The project is part of the Poland-Belarus-Ukraine Cross-Border Cooperation Program 2014-2020 and is implemented by Precarpathian National University and the John Paul II Catholic University of Lublin (Katolicki Uniwersytet Lubelski Jana Pawła II). Its main goal is to increase the accessibility to visual arts to the visually impaired.
“We consider the project special among those implemented at the University because it is aimed at assisting society. More specifically, this project intends to help visually impaired people so that they will be able to fully perceive everything that sighted people do. Our Polish colleagues have interesting accomplishments. I am convinced that the project is a step to making it possible for visually impaired people to feel, through tactile adaptation, all that we can see. This social project is an important step forward for all of us,” noted Rector Ihor Tsependa.
The leader of the Ukrainian party to the project Khrystyna Kazymyriv, an associate professor from Precarpathian National University, noted that in Ivano-Frankivsk there are no such projects for the visually impaired.

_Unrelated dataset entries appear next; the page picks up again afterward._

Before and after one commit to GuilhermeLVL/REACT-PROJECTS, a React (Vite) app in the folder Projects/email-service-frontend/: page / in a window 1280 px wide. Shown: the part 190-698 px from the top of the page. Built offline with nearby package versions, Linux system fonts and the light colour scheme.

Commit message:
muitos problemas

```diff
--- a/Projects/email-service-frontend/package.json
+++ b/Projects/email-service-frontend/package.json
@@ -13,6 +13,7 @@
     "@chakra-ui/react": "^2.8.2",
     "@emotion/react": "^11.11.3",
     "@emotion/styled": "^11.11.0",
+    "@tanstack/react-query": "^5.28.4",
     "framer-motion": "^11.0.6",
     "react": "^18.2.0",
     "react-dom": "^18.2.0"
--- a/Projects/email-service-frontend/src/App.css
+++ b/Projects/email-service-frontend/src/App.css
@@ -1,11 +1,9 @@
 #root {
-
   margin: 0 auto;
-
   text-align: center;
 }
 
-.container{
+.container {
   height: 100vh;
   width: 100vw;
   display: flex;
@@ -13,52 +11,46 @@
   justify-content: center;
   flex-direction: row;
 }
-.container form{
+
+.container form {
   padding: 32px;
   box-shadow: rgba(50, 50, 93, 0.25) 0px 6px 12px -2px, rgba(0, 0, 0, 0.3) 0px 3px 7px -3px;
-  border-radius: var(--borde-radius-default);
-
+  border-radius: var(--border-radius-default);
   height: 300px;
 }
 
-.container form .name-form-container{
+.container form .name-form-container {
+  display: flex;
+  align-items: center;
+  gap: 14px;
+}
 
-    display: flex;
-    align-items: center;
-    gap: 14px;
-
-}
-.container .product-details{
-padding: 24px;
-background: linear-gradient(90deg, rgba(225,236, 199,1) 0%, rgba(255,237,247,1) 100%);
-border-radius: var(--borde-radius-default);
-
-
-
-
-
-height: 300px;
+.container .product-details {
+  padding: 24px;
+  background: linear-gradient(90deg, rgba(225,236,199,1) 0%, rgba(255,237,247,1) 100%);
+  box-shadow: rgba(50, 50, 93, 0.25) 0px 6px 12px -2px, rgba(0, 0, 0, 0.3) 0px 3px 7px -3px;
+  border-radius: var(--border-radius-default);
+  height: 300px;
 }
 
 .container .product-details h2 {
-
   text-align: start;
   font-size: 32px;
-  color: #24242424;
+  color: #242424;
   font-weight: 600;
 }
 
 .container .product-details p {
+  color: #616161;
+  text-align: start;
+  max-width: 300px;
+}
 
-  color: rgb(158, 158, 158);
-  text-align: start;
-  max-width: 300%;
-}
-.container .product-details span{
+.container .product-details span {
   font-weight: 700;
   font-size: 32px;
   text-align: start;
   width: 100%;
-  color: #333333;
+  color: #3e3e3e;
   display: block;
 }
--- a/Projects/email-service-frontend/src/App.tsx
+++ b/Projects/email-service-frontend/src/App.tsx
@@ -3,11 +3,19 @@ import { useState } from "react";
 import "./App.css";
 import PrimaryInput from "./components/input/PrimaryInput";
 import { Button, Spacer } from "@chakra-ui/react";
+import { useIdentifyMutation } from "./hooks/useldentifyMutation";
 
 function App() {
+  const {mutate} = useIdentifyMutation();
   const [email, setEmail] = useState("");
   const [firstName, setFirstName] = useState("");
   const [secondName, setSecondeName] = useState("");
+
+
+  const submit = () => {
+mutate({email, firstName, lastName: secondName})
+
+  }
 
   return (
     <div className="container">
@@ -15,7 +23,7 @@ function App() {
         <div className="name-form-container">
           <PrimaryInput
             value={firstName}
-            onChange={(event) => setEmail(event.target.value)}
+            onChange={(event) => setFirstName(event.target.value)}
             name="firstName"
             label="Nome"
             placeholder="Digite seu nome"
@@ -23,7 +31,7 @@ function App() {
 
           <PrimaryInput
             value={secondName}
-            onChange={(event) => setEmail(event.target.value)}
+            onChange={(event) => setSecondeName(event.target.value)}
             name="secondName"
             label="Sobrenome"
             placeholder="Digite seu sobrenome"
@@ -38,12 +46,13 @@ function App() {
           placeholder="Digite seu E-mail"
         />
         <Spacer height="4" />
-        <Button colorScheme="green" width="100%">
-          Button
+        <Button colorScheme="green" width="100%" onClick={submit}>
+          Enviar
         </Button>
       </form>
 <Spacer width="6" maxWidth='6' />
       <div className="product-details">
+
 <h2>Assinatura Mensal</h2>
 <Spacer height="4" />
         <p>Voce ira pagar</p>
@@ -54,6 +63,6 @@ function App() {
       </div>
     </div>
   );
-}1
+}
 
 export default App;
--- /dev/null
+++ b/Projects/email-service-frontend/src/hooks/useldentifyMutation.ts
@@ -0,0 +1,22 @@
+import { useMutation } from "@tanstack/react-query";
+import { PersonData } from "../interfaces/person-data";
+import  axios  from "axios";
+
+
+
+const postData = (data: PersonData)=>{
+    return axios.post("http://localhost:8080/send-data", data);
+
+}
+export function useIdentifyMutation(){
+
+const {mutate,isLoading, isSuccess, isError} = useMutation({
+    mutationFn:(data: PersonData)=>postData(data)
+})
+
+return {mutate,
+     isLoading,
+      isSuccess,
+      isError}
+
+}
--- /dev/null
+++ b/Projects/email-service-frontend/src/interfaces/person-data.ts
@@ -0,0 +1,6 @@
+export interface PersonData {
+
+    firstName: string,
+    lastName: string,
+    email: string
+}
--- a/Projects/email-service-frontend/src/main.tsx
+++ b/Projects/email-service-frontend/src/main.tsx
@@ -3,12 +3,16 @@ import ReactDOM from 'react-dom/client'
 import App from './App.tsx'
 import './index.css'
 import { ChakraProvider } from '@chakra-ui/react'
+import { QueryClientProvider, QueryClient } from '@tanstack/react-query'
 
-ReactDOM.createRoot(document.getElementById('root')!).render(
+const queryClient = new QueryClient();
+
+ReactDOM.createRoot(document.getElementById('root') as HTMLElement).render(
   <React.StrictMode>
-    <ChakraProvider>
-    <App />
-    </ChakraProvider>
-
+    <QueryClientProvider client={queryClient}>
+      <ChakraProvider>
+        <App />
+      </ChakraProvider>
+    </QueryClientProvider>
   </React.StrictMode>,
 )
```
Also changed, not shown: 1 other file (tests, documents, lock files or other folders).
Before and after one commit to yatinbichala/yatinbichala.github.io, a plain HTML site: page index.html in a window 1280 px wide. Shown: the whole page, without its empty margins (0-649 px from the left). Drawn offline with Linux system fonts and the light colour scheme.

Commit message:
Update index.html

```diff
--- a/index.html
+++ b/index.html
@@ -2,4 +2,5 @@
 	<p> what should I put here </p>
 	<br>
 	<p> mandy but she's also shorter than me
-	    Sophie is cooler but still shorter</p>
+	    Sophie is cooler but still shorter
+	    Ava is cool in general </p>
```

Due to the urgency of the problem, the University’s academics joined the project in order to teach the artists, museum staff and guides of Ivano-Frankivsk City to communicate the beauty of the spiritual world to the visually impaired by using tactile adaptation.
“We were invited to cooperate by our Polish colleagues. We were enthusiastic to join in because in our city there are people that need such assistance. Nowadays it is important and urgent. Though it is a pilot project, it is a chance to raise awareness of such problems, to draw attention to increasing the accessibility of art to visually impaired people. We usually focus on providing household welfare for such people, whereas their spiritual development remains disregarded. Therefore, it must be taken into consideration,” said Khrystyna Kazymyriv.
The project presentation program included the first training session for the teaching staff of the Educational-Scientific Institute of Art (Precarpathian National University), the Regional History Museum and the Museum of Art. There are plans to create tactile adaptations of the museums’ exhibits and the city’s objects.
“I am very glad that today at Precarpathian University we have an opportunity to show our accomplishments because it is a very important aspect of working with visually impaired people. We intend to organize a bigger project of this kind, which will encompass more cities of Ukraine. In addition, it is worth to organize such trainings for teachers who work with visually impaired children in order to show that tactile graphics are interesting and to train teachers for such work,” said the leader of the Polish party to the project Dr. Bogusław Marek from the John Paul II Catholic University of Lublin.